Vegan foie gras sells out in Spain, sparking criticism and real prices

When Javier Fernandez launched his plant-based foie gras, he thought it might work just before Christmas.

It took a year to develop the flavor, changed it 800 times, and tested it on 150 people.

What he wasn’t prepared for was the scale of demand.

The founders of Spanish startup Hello Plant Foods could only expect moderate demand for Fuah! As such, only 5,000 were produced.

His stock sold out within 12 hours, and Fernandez was inundated with more calls. The company went to great lengths to find materials to restock and watched in amazement as 30,000 units flew off the shelf.

Now they’re ready to meet the endless demand for vegan foie gras made with cashew nuts, coconut oil, beetroot extract and a dash of cognac.

The controversial success of the vegan version of the patty has prompted public opinion to favor more sustainable ways to sustain itself, prompting other vegetarian versions of the favorite meat dish to emerge. It is brought to you when you are making a furious trade.

A growing list of countries banning production

Foie gras, the liver of force-fed ducks and geese, has long been a target for animal rights activists.

However, many meat patty producers claim that if the process is done properly, the animals won’t suffer.

Fernandez believes the desire for vegetarian products that look and taste more like meat versions is part of the reason for this frenzy.

Two years ago, French chef Fabien Borgel launched a vegan version of foie gras called foie gras. Vegetarian burgers are growing in popularity.

Political opposition to foie gras is growing because of the controversy over pate.

King Charles banished foie gras from all royal courts. The US states of California and New York also want to ban the product.

Since 2016, only five European countries produce foie gras: France, Spain, Belgium, Bulgaria and Hungary.
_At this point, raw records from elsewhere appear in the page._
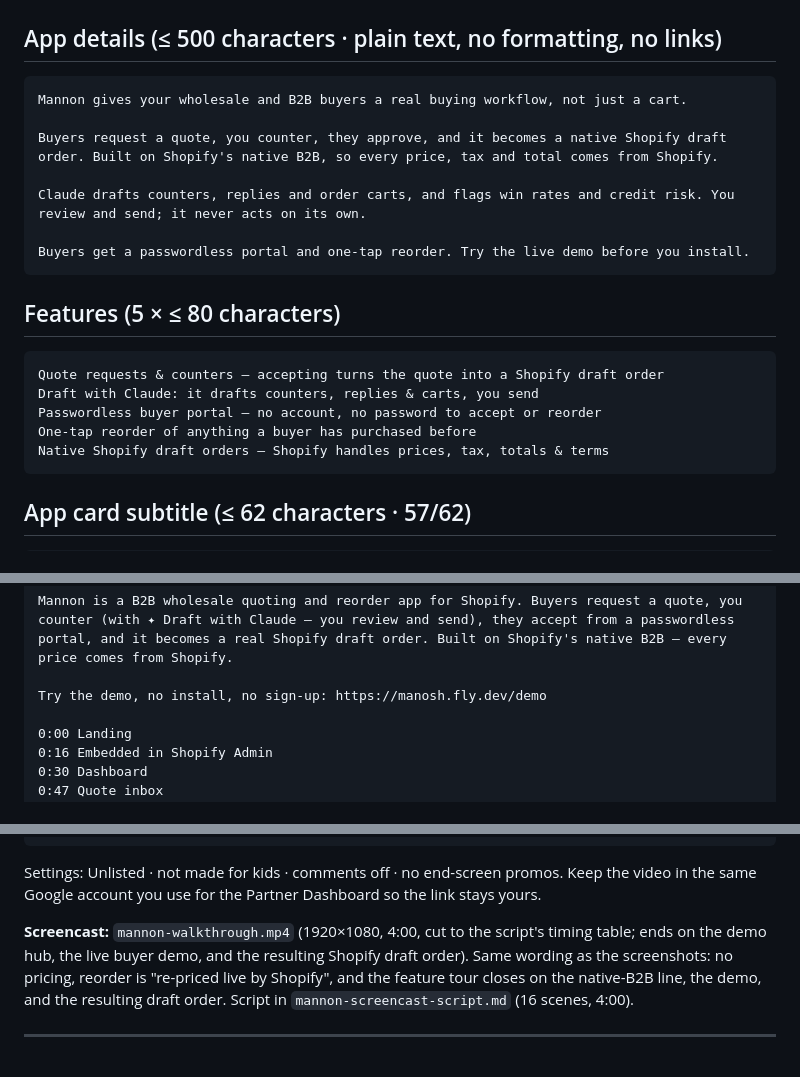
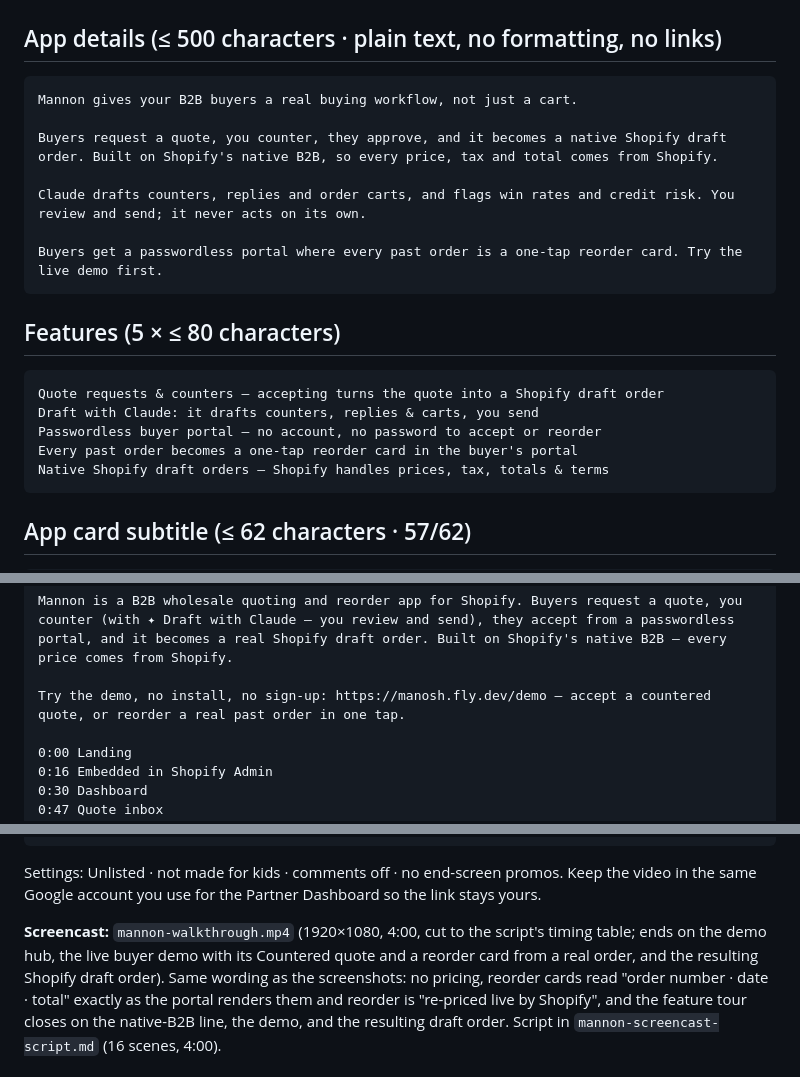
Before and after one commit to abdelrahmaneltayep/manosh, a Markdown page: SUBMISSION-KIT.md, 3 parts joined by grey strips. Rendered like a GitHub page.

Commit message:
docs(listing): App details, features and video copy mention the buyer portal's reorder cards
Co-Authored-By: Claude Fable 5.1 <noreply@anthropic.com>
Claude-Session: https://claude.ai/code/session_01FaUhejZbZPE4qaWmPoRZ3A

````diff
--- a/SUBMISSION-KIT.md
+++ b/SUBMISSION-KIT.md
@@ -33,13 +33,13 @@ Quote, counter with Claude, and reorder in one tap. The B2B buying workflow your
 ## App details  (≤ 500 characters · plain text, no formatting, no links)
 
 ```
-Mannon gives your wholesale and B2B buyers a real buying workflow, not just a cart.
+Mannon gives your B2B buyers a real buying workflow, not just a cart.
 
 Buyers request a quote, you counter, they approve, and it becomes a native Shopify draft order. Built on Shopify's native B2B, so every price, tax and total comes from Shopify.
 
 Claude drafts counters, replies and order carts, and flags win rates and credit risk. You review and send; it never acts on its own.
 
-Buyers get a passwordless portal and one-tap reorder. Try the live demo before you install.
+Buyers get a passwordless portal where every past order is a one-tap reorder card. Try the live demo first.
 ```
 
 ## Features  (5 × ≤ 80 characters)
@@ -48,7 +48,7 @@ Buyers get a passwordless portal and one-tap reorder. Try the live demo before y
 Quote requests & counters — accepting turns the quote into a Shopify draft order
 Draft with Claude: it drafts counters, replies & carts, you send
 Passwordless buyer portal — no account, no password to accept or reorder
-One-tap reorder of anything a buyer has purchased before
+Every past order becomes a one-tap reorder card in the buyer's portal
 Native Shopify draft orders — Shopify handles prices, tax, totals & terms
 ```
 
@@ -194,7 +194,7 @@ Mannon for Shopify — B2B quotes, Draft with Claude, one-tap reorder (4-minute
 ```
 Mannon is a B2B wholesale quoting and reorder app for Shopify. Buyers request a quote, you counter (with ✦ Draft with Claude — you review and send), they accept from a passwordless portal, and it becomes a real Shopify draft order. Built on Shopify's native B2B — every price comes from Shopify.
 
-Try the demo, no install, no sign-up: https://manosh.fly.dev/demo
+Try the demo, no install, no sign-up: https://manosh.fly.dev/demo — accept a countered quote, or reorder a real past order in one tap.
 
 0:00 Landing
 0:16 Embedded in Shopify Admin
@@ -218,8 +218,10 @@ Settings: Unlisted · not made for kids · comments off · no end-screen promos.
 video in the same Google account you use for the Partner Dashboard so the link stays yours.
 
 **Screencast:** `mannon-walkthrough.mp4` (1920×1080, 4:00, cut to the script's timing
-table; ends on the demo hub, the live buyer demo, and the resulting Shopify draft order). Same wording as the
-screenshots: no pricing, reorder is "re-priced live by Shopify", and the feature tour
+table; ends on the demo hub, the live buyer demo with its Countered quote and a reorder card
+from a real order, and the resulting Shopify draft order). Same wording as the
+screenshots: no pricing, reorder cards read "order number · date · total" exactly as the
+portal renders them and reorder is "re-priced live by Shopify", and the feature tour
 closes on the native-B2B line, the demo, and the resulting draft order. Script in
 `mannon-screencast-script.md` (16 scenes, 4:00).
 
````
Putty production is prohibited in the United Kingdom, Germany, Italy, Norway, Poland, Turkey, the Czech Republic, Denmark, and Finland.

Since the bird flu epidemic swept across Europe, it has meant that the prices of bird products have risen at a time when a cost-of-living crisis hits the continent.
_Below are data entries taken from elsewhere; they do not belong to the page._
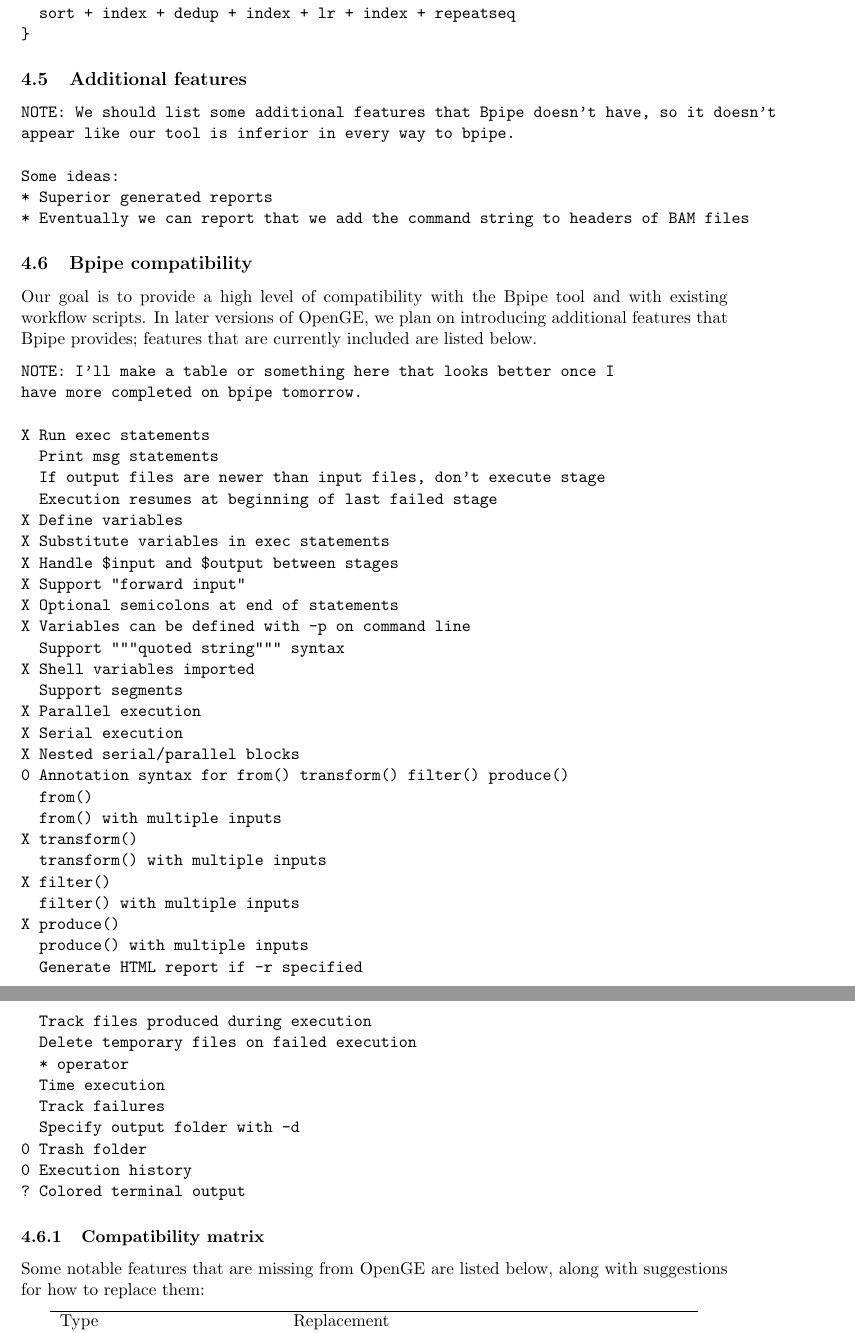
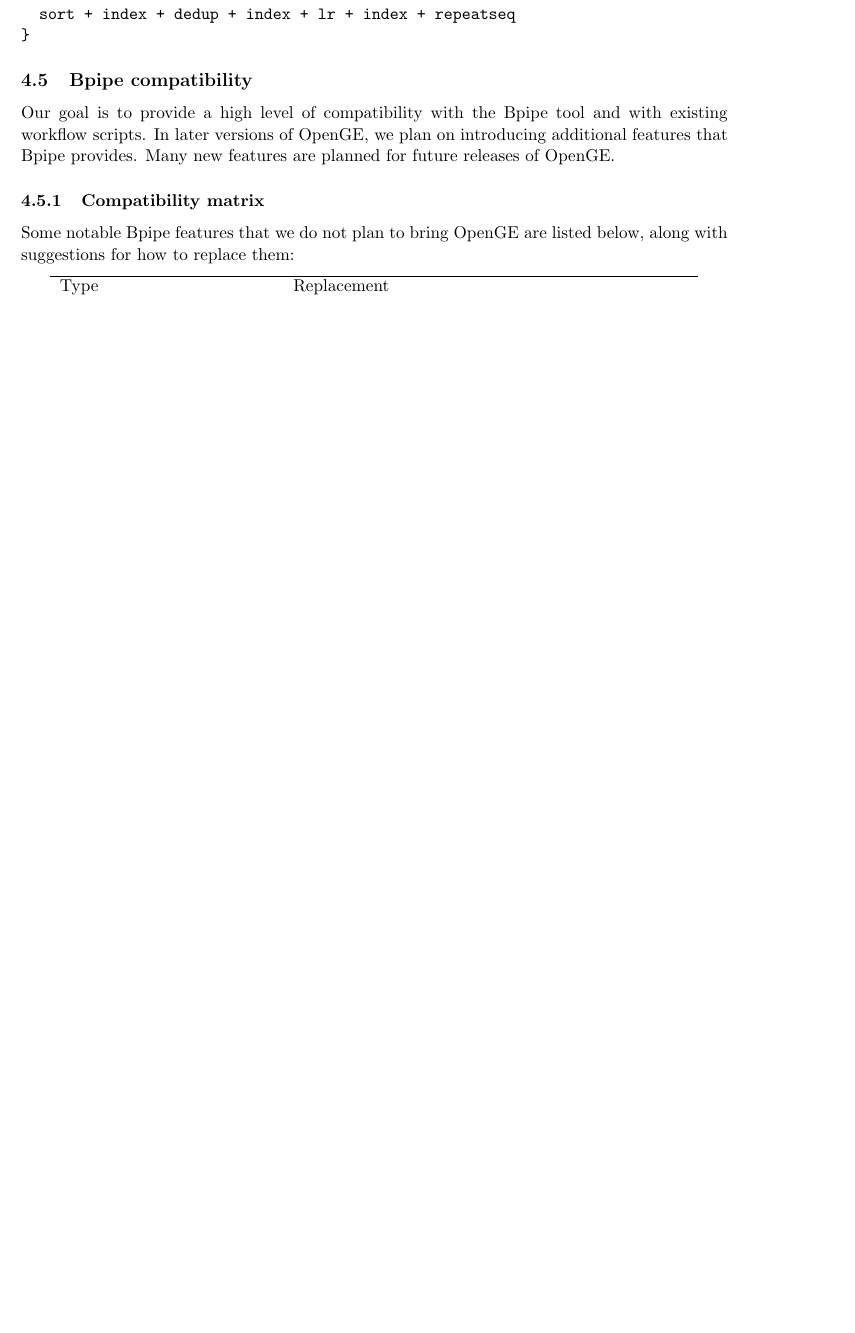
Before and after one commit to adaptivegenome/openge, a LaTeX document (openge/doc/openge_commands.tex): two parts of pages 15 and 16 of 16 before the commit and part of page 16 of 17 after it, the two joined at a grey line, cut so that both start at the same text, the shorter picture padded with empty space. Compiled offline with pdfLaTeX.

Commit message:
Update documentation for 0.3 release, including minor formatting changes, details of bpipe testing, and additional execution script details (comments, etc).

```diff
--- a/openge/doc/openge_commands.tex
+++ b/openge/doc/openge_commands.tex
@@ -576,6 +584,9 @@
+//at the top we define reference files that are used in the below stages...
 LRREF = "dmel.fa"
 LRINTERVALS = "801.bwa.merged.bam.sorted.bam.dedup.intervals"
 RSREGIONS = "fly.regions"
+
+/* now on to the actual code */
 sort = {
   filter("sort") {
     msg "Sorting file."
@@ -608,61 +619,11 @@
 }
 \end{verbatim}
 
-\subsection {Additional features}
-\begin{verbatim}
-NOTE: We should list some additional features that Bpipe doesn't have, so it doesn't
-appear like our tool is inferior in every way to bpipe.
-
-Some ideas:
-* Superior generated reports
-* Eventually we can report that we add the command string to headers of BAM files
-\end{verbatim}
-
 \subsection {Bpipe compatibility}
-Our goal is to provide a high level of compatibility with the Bpipe tool and with existing workflow scripts. In later versions of OpenGE, we plan on introducing additional features that Bpipe provides; features that are currently included are listed below.
-\begin{verbatim}
-NOTE: I'll make a table or something here that looks better once I
-have more completed on bpipe tomorrow.
-
-X Run exec statements
-  Print msg statements
-  If output files are newer than input files, don't execute stage
-  Execution resumes at beginning of last failed stage
-X Define variables
-X Substitute variables in exec statements
-X Handle $input and $output between stages
-X Support "forward input"
-X Optional semicolons at end of statements
-X Variables can be defined with -p on command line
-  Support """quoted string""" syntax
-X Shell variables imported
-  Support segments
-X Parallel execution
-X Serial execution
-X Nested serial/parallel blocks
-0 Annotation syntax for from() transform() filter() produce()
-  from()
-  from() with multiple inputs
-X transform()
-  transform() with multiple inputs
-X filter()
-  filter() with multiple inputs
-X produce()
-  produce() with multiple inputs
-  Generate HTML report if -r specified
-  Track files produced during execution
-  Delete temporary files on failed execution
-  * operator
-  Time execution
-  Track failures
-  Specify output folder with -d
-0 Trash folder
-0 Execution history
-? Colored terminal output
-\end{verbatim}
+Our goal is to provide a high level of compatibility with the Bpipe tool and with existing workflow scripts. In later versions of OpenGE, we plan on introducing additional features that Bpipe provides. Many new features are planned for future releases of OpenGE.
 
 \subsubsection {Compatibility matrix}
-Some notable features that are missing from OpenGE are listed below, along with suggestions for how to replace them:
+Some notable Bpipe features that we do not plan to bring OpenGE are listed below, along with suggestions for how to replace them:
 \begin{center}
 \begin{tabular}{p{1.9in}p{3.5in}}
 \hline
```
Also changed, not shown: openge/doc/openge_dev_guide.tex (+6 -0 lines), openge/doc/openge_commands.tex (20 more changed lines). Lines whose indentation alone changed are shown as unchanged.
Animal Rights and the Avian Flu Outbreak

Fernandez is Hua! Hit the market at the right time to take advantage of all these factors.
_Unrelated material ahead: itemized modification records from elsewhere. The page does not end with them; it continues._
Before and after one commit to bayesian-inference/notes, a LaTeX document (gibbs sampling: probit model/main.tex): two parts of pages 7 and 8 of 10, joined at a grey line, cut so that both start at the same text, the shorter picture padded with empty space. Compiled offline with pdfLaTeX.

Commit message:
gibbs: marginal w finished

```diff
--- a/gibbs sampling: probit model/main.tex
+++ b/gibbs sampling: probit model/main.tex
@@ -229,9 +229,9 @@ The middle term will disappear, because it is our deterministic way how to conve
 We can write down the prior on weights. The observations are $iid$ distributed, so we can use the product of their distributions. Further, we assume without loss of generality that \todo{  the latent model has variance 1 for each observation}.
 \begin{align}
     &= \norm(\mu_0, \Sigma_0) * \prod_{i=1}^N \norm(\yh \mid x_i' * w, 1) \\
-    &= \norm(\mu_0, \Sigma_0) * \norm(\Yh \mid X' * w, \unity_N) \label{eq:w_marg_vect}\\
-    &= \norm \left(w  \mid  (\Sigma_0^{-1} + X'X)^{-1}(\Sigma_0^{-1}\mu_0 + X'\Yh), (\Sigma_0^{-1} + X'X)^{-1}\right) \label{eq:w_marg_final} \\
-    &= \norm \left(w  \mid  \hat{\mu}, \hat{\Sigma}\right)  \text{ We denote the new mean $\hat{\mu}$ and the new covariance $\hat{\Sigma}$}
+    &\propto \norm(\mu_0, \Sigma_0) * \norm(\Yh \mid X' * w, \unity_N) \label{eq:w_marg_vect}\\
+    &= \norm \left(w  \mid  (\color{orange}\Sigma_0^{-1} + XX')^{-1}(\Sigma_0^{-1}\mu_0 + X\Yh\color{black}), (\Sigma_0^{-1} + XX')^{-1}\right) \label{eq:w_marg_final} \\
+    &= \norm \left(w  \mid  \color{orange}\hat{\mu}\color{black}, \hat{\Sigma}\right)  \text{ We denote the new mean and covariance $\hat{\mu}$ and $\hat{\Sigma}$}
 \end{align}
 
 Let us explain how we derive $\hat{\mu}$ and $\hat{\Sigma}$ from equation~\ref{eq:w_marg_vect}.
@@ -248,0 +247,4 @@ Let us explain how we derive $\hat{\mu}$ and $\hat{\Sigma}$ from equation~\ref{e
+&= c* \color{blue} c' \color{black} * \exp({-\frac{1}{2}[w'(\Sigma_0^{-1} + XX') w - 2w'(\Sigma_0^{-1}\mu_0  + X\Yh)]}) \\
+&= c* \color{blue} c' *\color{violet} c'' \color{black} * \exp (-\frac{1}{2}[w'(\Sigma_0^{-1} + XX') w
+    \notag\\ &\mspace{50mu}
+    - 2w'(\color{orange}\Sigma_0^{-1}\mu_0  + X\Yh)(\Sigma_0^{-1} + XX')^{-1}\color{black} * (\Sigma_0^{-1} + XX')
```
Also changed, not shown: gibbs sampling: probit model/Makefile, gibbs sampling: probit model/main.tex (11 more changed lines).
“The bird flu epidemic has pushed the price of foie gras up by 300%. There are also pictures of geese being force-fed. No,” Fernandez told Euronews.

“In England, Prince Charles has banned foie gras at many banquets. Many other politicians consider foie gras politically incorrect. We have a culture that guides us.”

Fernandez doesn’t eat meat, but he claims he’s not an animal rights “extremist.”

He claims that it’s not targeting vegetarians, it’s meat eaters.

“We are obsessed with making products that are the same as the animals. If people are not in favor of changing from meat to vegetarian products and have people who taste the same but more sustainable, change is possible,” he said. Told.

Lucille Papais grew up in France, where foie gras was a Christmas tradition. So when she got to try this vegan version of her, it was a moment of truth. Phew, the summons of the past?

“It was even better than the live-action version because the live-action version is a little bit bitter. It’s not,” she told Euronews.

“It has the same texture, it’s creamy, it looks the same, it has a layer of fat on top. And it comes in the same type of bottle as foie gras.”

Fernandez isn’t happy with Jua’s success!

Vegan foie gras may be the golden goose for the company for now, but he’s already thinking of new flavors.

“I’ll prepare better next time!” he jokes.